→ **Work instruction**: Report every line of the data where the string "cover" appears.

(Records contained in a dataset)
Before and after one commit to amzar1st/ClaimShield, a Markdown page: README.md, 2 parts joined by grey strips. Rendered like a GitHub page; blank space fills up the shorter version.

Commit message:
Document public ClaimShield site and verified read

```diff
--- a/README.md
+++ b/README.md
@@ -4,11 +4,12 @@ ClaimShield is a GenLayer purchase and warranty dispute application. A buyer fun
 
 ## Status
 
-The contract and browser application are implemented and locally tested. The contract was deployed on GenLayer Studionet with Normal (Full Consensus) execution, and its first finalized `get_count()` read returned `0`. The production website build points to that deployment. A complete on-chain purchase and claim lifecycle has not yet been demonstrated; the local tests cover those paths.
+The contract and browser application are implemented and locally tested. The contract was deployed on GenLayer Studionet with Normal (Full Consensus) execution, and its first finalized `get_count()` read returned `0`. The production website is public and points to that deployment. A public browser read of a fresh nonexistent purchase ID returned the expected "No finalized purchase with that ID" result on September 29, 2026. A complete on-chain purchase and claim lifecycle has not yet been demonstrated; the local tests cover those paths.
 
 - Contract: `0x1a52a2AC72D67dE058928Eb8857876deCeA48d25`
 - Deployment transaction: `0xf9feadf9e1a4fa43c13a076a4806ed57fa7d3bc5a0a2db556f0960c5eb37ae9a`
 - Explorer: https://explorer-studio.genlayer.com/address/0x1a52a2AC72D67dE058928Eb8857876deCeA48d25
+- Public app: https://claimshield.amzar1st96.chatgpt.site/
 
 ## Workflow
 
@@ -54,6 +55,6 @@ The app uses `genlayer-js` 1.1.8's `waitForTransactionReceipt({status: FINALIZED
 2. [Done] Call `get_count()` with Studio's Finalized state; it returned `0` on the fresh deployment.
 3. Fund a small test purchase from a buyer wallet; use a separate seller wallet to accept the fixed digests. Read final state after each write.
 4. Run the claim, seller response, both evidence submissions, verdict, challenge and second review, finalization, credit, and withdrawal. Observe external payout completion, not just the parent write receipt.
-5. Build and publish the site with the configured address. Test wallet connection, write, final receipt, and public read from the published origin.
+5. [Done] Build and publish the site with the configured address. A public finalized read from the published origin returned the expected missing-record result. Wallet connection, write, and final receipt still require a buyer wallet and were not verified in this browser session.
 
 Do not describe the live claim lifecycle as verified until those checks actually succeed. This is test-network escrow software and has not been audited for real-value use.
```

→ **Solution for this problem**:
-The contract and browser application are implemented and locally tested. The contract was deployed on GenLayer Studionet with Normal (Full Consensus) execution, and its first finalized `get_count()` read returned `0`. The production website build points to that deployment. A complete on-chain purchase and claim lifecycle has not yet been demonstrated; the local tests cover those paths.
+The contract and browser application are implemented and locally tested. The contract was deployed on GenLayer Studionet with Normal (Full Consensus) execution, and its first finalized `get_count()` read returned `0`. The production website is public and points to that deployment. A public browser read of a fresh nonexistent purchase ID returned the expected "No finalized purchase with that ID" result on September 29, 2026. A complete on-chain purchase and claim lifecycle has not yet been demonstrated; the local tests cover those paths.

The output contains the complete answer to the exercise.